The contest at UMR’s experimental mine was co-hosted by the US Mine Safety and Health Administration (MSHA).
Trials were held in five divisions: Mine Rescue Problem, BG-4 Benchman’s Contest, BG-174 Benchman’s Contest, First Aid and Multi-Gas Instrument.
The eight US teams came primarily from Kentucky, New Mexico and Missouri.
Lafarge Limestone Raiders won the Mine Rescue division, followed by WIPP (Waste Isolation Pilot Project) Blue Team, Carmeuse Maysville Raiders, Mississippi Line and Doe Run Maroon Team.
In the BG-4 Benchman’s Contest, the top three placers in order were Doe Run Gray Team, Lafarge Limestone Raiders and WIPP Blue Team. The BG-174 Bench has Doe Run Maroon Team as tops, followed by host UMR’s Gold Team and Mississippi Lime.
WIPP Blue team took the gold in First Aid, while second went to Carmeuse Maysville Raiders and third to Intrepid. Tops in the Multi-Gas Instrument division was Lafarge Limestone Raiders, with UMR Gold Team and Doe Run Gray Team in second and third.
UMR and MSHA share the sentiment that having the annual competition is vital to the growth of the mine teams professionally, and the fact that it is held underground keeps the contests as true-to-life as possible.
“This contest is unique in that it is conducted in an underground environment, which would be more closely aligned in what would be expected in a real-life situation,” said MSHA deputy assistant secretary Bob Friend.
“Being underground makes perfect use of miners’ lamps and the equipment which they would use in an underground rescue or recovery activity.”
UMR chair for the Department of Mining and Nuclear Energy, Larry Grayson, agreed that the realism the experimental mine allows for is a much better way to draw on miners’ skills – and it showed in the results.
“The Mine Safety and Health Administration always devises challenging problems, which require rule-based discipline in solving a problem, special anticipation of what the clues mean in the broad context of the overall situation, and innovative actions for carrying out exploration so that team safety is preserved while survivors are rescued safely,” Grayson said.
“The top teams performed extremely well in solving a very tough problem this year, which involved bad roof conditions, high methane readings, and some inundation.”
Additionally, he said, the teams learn new, vital techniques and skills from every competition they complete in such a realistic environment, information which carries over to the members of UMR’s mining engineering program.
“The most important aspect of the mine rescue contest is competition under pressure, which sharpens the teams’ skills periodically to better respond to potential disasters,” said Grayson.
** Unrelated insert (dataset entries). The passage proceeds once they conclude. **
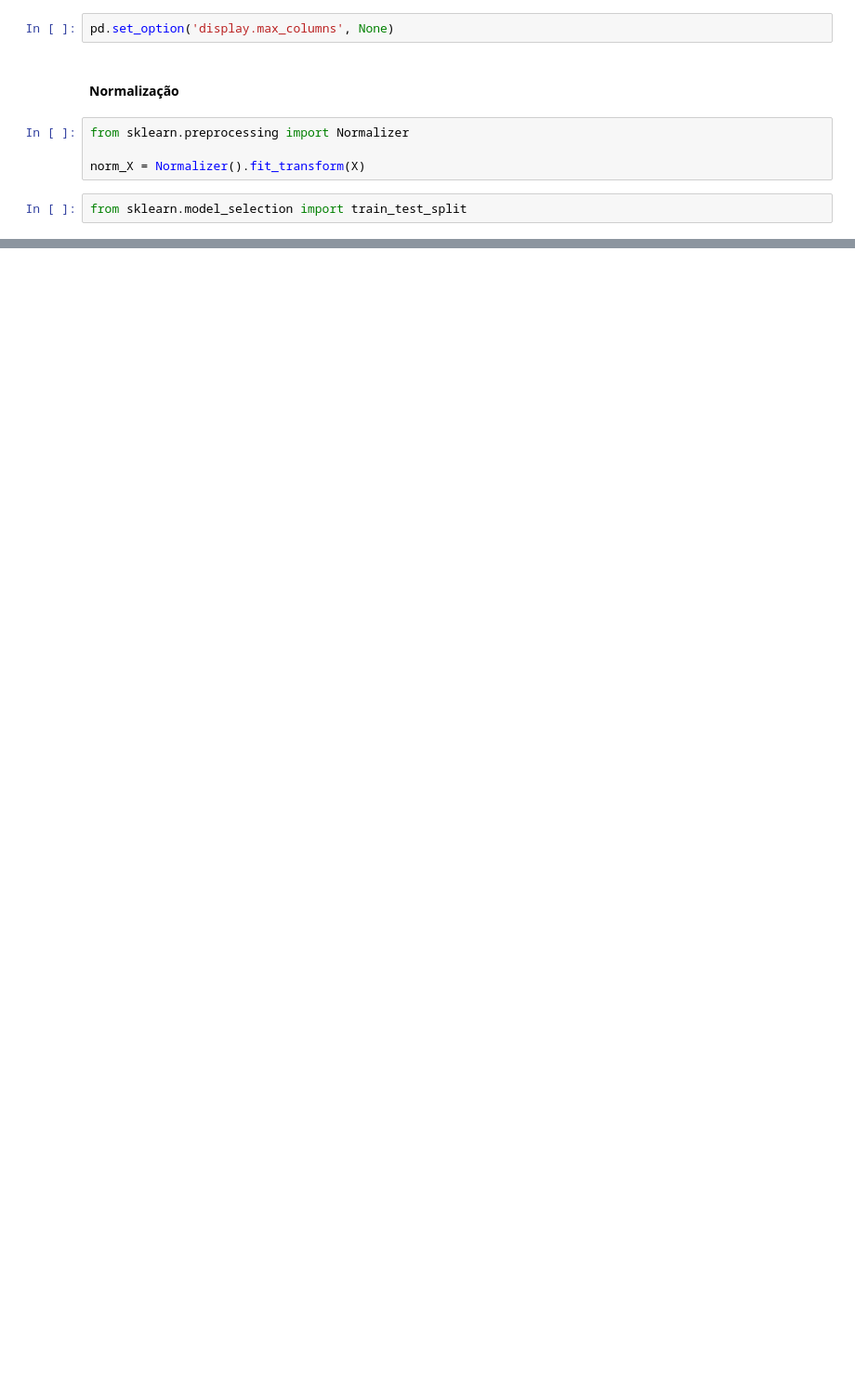
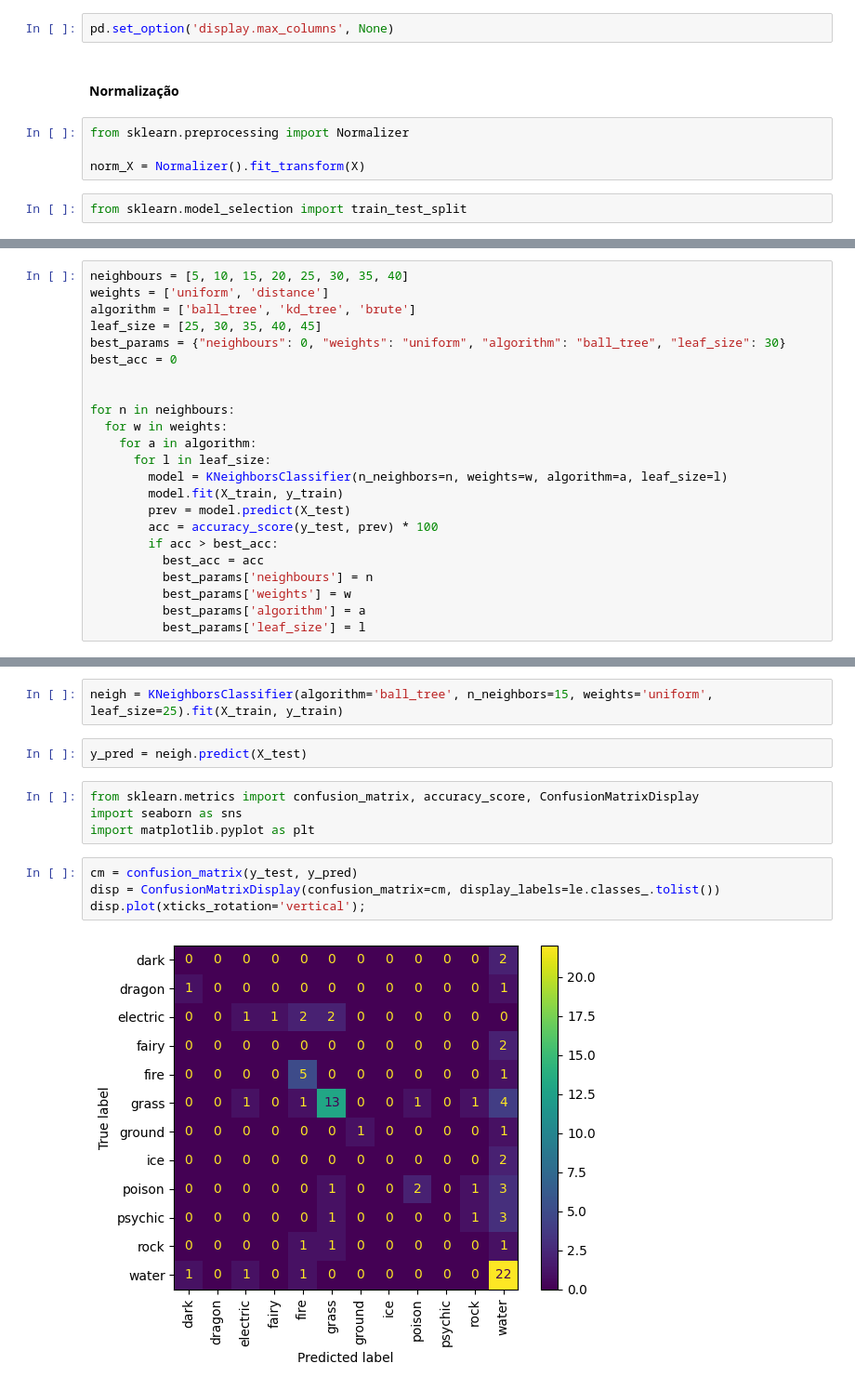
Before and after one commit to rikcav/pokemanos, a Jupyter notebook: Pokemanos.ipynb, the cells around one changed output, grey strips where cells are left out. Shown at 93% size. Drawn from its saved outputs; the diff is of its cells as text; blank space fills up the shorter version.

```diff
--- a/Pokemanos.ipynb
+++ b/Pokemanos.ipynb
@@ -162,0 +344,23 @@ round(accuracy_score(y_test, y_pred) * 100, 2)
+# %%
+neighbours = [5, 10, 15, 20, 25, 30, 35, 40]
+weights = ['uniform', 'distance']
+algorithm = ['ball_tree', 'kd_tree', 'brute']
+leaf_size = [25, 30, 35, 40, 45]
+best_params = {"neighbours": 0, "weights": "uniform", "algorithm": "ball_tree", "leaf_size": 30}
+best_acc = 0
+
+
+for n in neighbours:
+  for w in weights:
+    for a in algorithm:
+      for l in leaf_size:
+        model = KNeighborsClassifier(n_neighbors=n, weights=w, algorithm=a, leaf_size=l)
+        model.fit(X_train, y_train)
+        prev = model.predict(X_test)
+        acc = accuracy_score(y_test, prev) * 100
+        if acc > best_acc:
+          best_acc = acc
+          best_params['neighbours'] = n
+          best_params['weights'] = w
+          best_params['algorithm'] = a
+          best_params['leaf_size'] = l
@@ -162,0 +374,14 @@ round(accuracy_score(y_test, y_pred) * 100, 2)
+# %%
+neigh = KNeighborsClassifier(algorithm='ball_tree', n_neighbors=15, weights='uniform', leaf_size=25).fit(X_train, y_train)
+# %%
+y_pred = neigh.predict(X_test)
+# %%
+from sklearn.metrics import confusion_matrix, accuracy_score, ConfusionMatrixDisplay
+import seaborn as sns
+import matplotlib.pyplot as plt
+# %%
+cm = confusion_matrix(y_test, y_pred)
+disp = ConfusionMatrixDisplay(confusion_matrix=cm, display_labels=le.classes_.tolist())
+disp.plot(xticks_rotation='vertical');
+# %% [output]
+[figure, added]
```
Also changed, not shown: parts of 88 cells of this notebook.
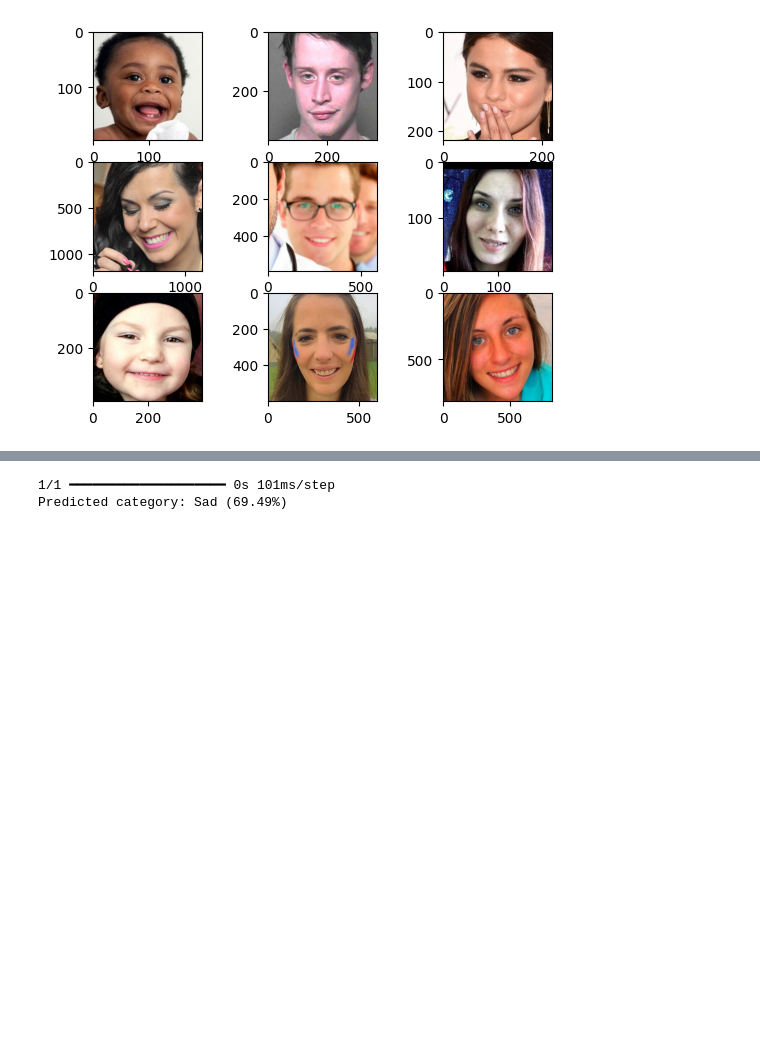
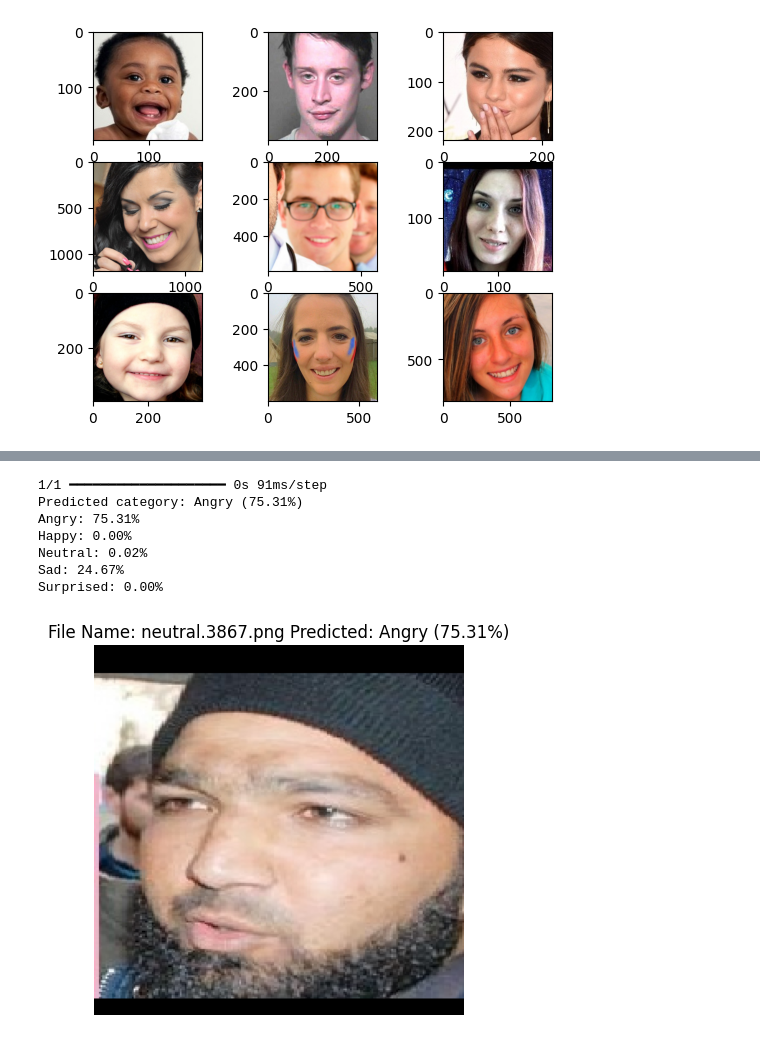
Before and after one commit to AdrianDanao/Python-Projects, a Jupyter notebook: Computer Vision/Emotions/Emotion.ipynb, the cells around one changed output, grey strips where cells are left out. Saved outputs shown, nothing was run; the diff lists cells and outputs as text; code cells hidden in the pictures; blank space fills up the shorter version.

```diff
--- a/Computer Vision/Emotions/Emotion.ipynb
+++ b/Computer Vision/Emotions/Emotion.ipynb
@@ -63,24 +102,6 @@ for labeldir in labeldirs:
         dst_dir = "train/" if random() >= val_ratio else "test/"
         dst = path.join(dataset_home, dst_dir, labeldir, file)
         copyfile(src, dst)
-# %%
-import os
-
-dataset_folder = "dataset"
-subdirs = ["Angry", "Happy", "Neutral", "Sad", "Surprise"]
-extensions = [".png", ".jpg"]
-
-for subdir in subdirs:
-    subdir_path = os.path.join(dataset_folder, subdir)
-    for filename in os.listdir(subdir_path):
-        file_path = os.path.join(subdir_path, filename)
-        for extension in extensions:
-            if filename.endswith(extension) and not filename.endswith(f"~{subdir.lower()}{extension}"):
-                base_name = filename.rsplit('.', 1)[0]
-                new_filename = f"{base_name}~{subdir.lower()}{extension}"
-                new_file_path = os.path.join(subdir_path, new_filename)
-                os.rename(file_path, new_file_path)
-                break
 # %%
 def define_model():
   model = VGG16(include_top=False, input_shape=(224, 224, 3))
@@ -175,25 +176,48 @@ for labeldir in labeldirs:
 # %%
 def load_image(filename):
   img = load_img(filename, target_size=(224, 224))
   img = img_to_array(img)
   img = img.reshape(1, 224, 224, 3)
   img = img.astype('float32')
   img = img - [123.68, 116.779, 103.939]
   return img
+
+def load_image(filename):
+    img = load_img(filename, target_size=(224, 224))
+    img = img_to_array(img)
+    img = img.reshape(1, 224, 224, 3)
+    img = img.astype('float32')
+    img = img - [123.68, 116.779, 103.939]
+    return img
 
 def run_example(filename):
     img = load_image(filename)
     model = load_model('final_model_emotions.keras')
     result = model.predict(img)
 
     categories = ["Angry", "Happy", "Neutral", "Sad", "Surprised"]
     predicted_class = np.argmax(result[0])
     predicted_label = categories[predicted_class]
     predicted_percentage = result[0][predicted_class] * 100
 
     print(f"Predicted category: {predicted_label} ({predicted_percentage:.2f}%)")
 
-run_example('finalized_emotions/Sad/0a9f7f99c24f844d7793e2acf0a40a93992a64411144a1452d035284~sad.jpg')
+    for i, category in enumerate(categories):
+        print(f"{category}: {result[0][i] * 100:.2f}%")
+
+    original_img = load_img(filename, target_size=(224, 224))
+    plt.imshow(original_img)
+    plt.title(f"File Name: {filename.split("/")[-1]} Predicted: {predicted_label} ({predicted_percentage:.2f}%)")
+    plt.axis('off')
+    plt.show()
+
+run_example('dataset_emotions/test/Neutral/neutral.3867.png')
 # %% [output]
-1/1 ━━━━━━━━━━━━━━━━━━━━ 0s 101ms/step
-Predicted category: Sad (69.49%)
+1/1 ━━━━━━━━━━━━━━━━━━━━ 0s 91ms/step
+Predicted category: Angry (75.31%)
+Angry: 75.31%
+Happy: 0.00%
+Neutral: 0.02%
+Sad: 24.67%
+Surprised: 0.00%
+[figure, added]
```
Also changed, not shown: parts of 6 cells of this notebook, 6 other files.
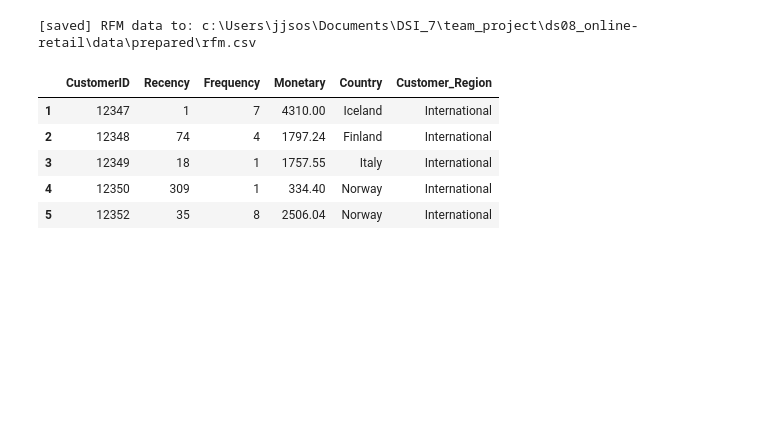
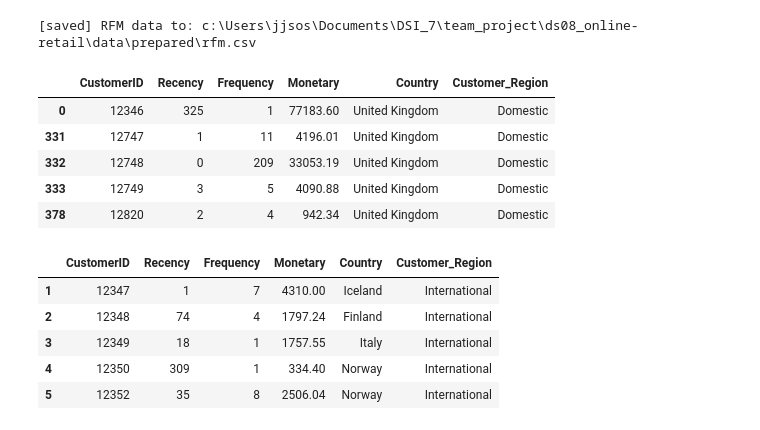
Before and after one commit to bisharatm/ds08_online-retail, a Jupyter notebook: notebooks/02_eda_and_final_preparation.ipynb, the cells around one changed output. Cells and saved outputs as stored; diff of their text form; code cells hidden in the pictures; blank space fills up the shorter version.

```diff
--- a/notebooks/02_eda_and_final_preparation.ipynb
+++ b/notebooks/02_eda_and_final_preparation.ipynb
@@ -93,14 +94,3 @@ UnitPrice      0
 CustomerID     0
 Country        0
 dtype: int64
-# %%
-# Convert data types
-# Change the data type for InvoiceDate
-online_retail_df['InvoiceDate'] = pd.to_datetime(online_retail_df['InvoiceDate'])
-
-# Change the data type for other relevant columns to str
-cols_str = ['InvoiceNo', 'StockCode', 'Description', 'CustomerID', 'Country']
-online_retail_df[cols_str] = online_retail_df[cols_str].astype("string")
-
-# Verify the datatypes
-online_retail_df.dtypes
@@ -126,10 +97 @@ online_retail_df.head()
-# %%
-# To handle the '.0' in CustomerIDs (happened after converting it from float to str)
-
-online_retail_df['CustomerID'] = (
-    online_retail_df['CustomerID']
-      .astype('string')                             # Ensure string dtype
-      .str.replace(r'\.0$', '', regex=True)         # Remove ".0" suffix
-      .replace('nan', pd.NA)                        # Replace string 'nan' with actual NA
-)
 # %%
@@ -454,6 +420,15 @@ print(f"[saved] RFM data to: {rfm_path}")
 # Divide dataset into two markets, domestic and internatioal
 rfm_domestic = rfm[rfm['Customer_Region'] == 'Domestic']
 rfm_international = rfm[rfm['Customer_Region'] == 'International']
+# %%
+rfm_domestic.head()
+# %% [output]
+|  | CustomerID | Recency | Frequency | Monetary | Country | Customer_Region |
+| 0 | 12346 | 325 | 1 | 77183.60 | United Kingdom | Domestic |
+| 331 | 12747 | 1 | 11 | 4196.01 | United Kingdom | Domestic |
+| 332 | 12748 | 0 | 209 | 33053.19 | United Kingdom | Domestic |
+| 333 | 12749 | 3 | 5 | 4090.88 | United Kingdom | Domestic |
+| 378 | 12820 | 2 | 4 | 942.34 | United Kingdom | Domestic |
 # %%
 rfm_international.head()
 # %% [output]
```
Also changed, not shown: parts of 5 cells of this notebook, 2 other files.
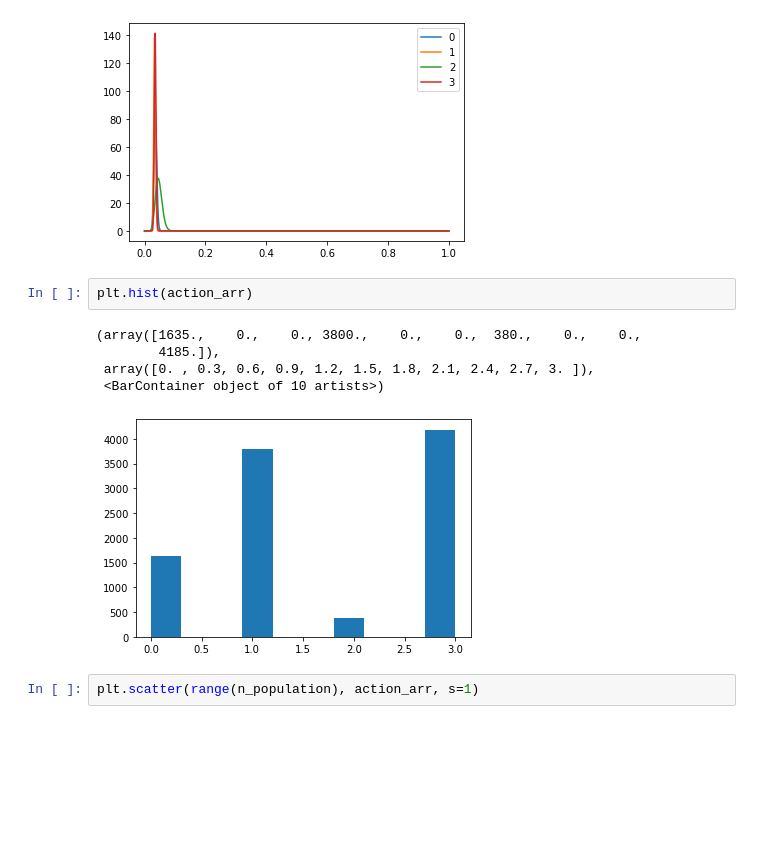
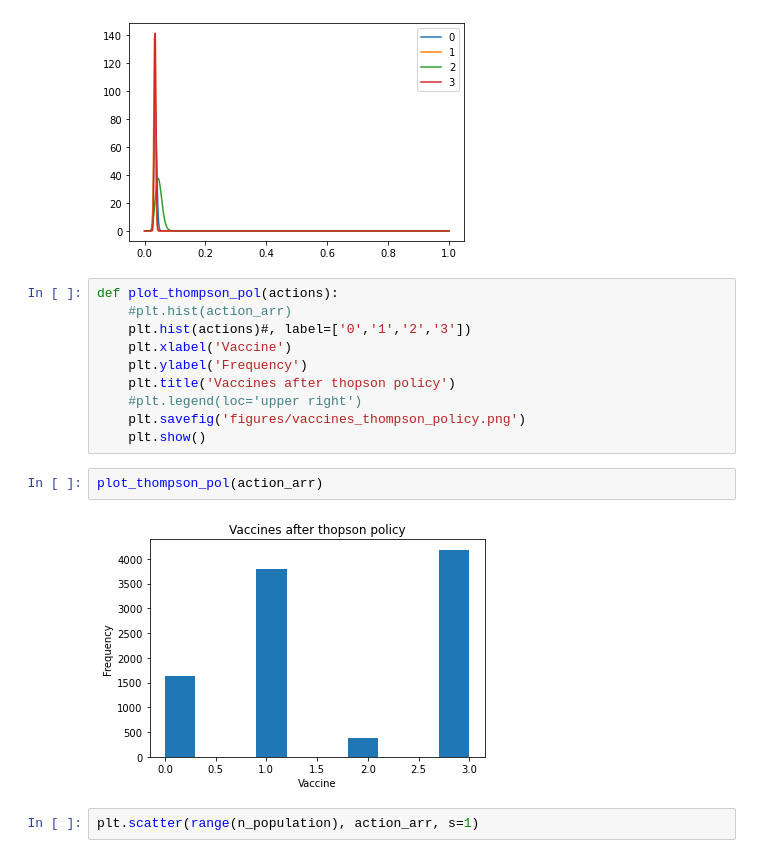
Before and after one commit to Even-tr/Project-2-Fairness-Privacy-Experiment-Design, a Jupyter notebook: src/thompson.ipynb, the cells around one changed output. Drawn from its saved outputs; the diff is of its cells as text; blank space fills up the shorter version.

```diff
--- a/src/thompson.ipynb
+++ b/src/thompson.ipynb
@@ -220,14 +252,20 @@ plt.legend(['0', '1', '2', '3'])
 # %% [output]
 <matplotlib.legend.Legend at 0x...>
 [figure]
-# %%
-plt.hist(action_arr)
-# %% [output]
-(array([1635.,    0.,    0., 3800.,    0.,    0.,  380.,    0.,    0.,
-        4185.]),
- array([0. , 0.3, 0.6, 0.9, 1.2, 1.5, 1.8, 2.1, 2.4, 2.7, 3. ]),
- <BarContainer object of 10 artists>)
-[figure, removed]
+# %%
+def plot_thompson_pol(actions):
+    #plt.hist(action_arr)
+    plt.hist(actions)#, label=['0','1','2','3'])
+    plt.xlabel('Vaccine')
+    plt.ylabel('Frequency')
+    plt.title('Vaccines after thopson policy')
+    #plt.legend(loc='upper right')
+    plt.savefig('figures/vaccines_thompson_policy.png')
+    plt.show()
+# %%
+plot_thompson_pol(action_arr)
+# %% [output]
+[figure, added]
 # %%
 plt.scatter(range(n_population), action_arr, s=1)
 # %% [output]
```
Also changed, not shown: parts of 14 cells of this notebook, 7 other files.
“The UMR students pick up a unique set of skills among mining engineering students in the US.”
The development of the UMR team which competed made an impact on MSHA from a safety perspective as the industry moves into the future with a close eye on health and safety issues.
“With UMR putting a team together, it speaks volumes,” said Friend.
“They are obviously teaching their mining engineering students safety with the mine rescue teams, and that bodes well for the future of people who will one day be running the mines.”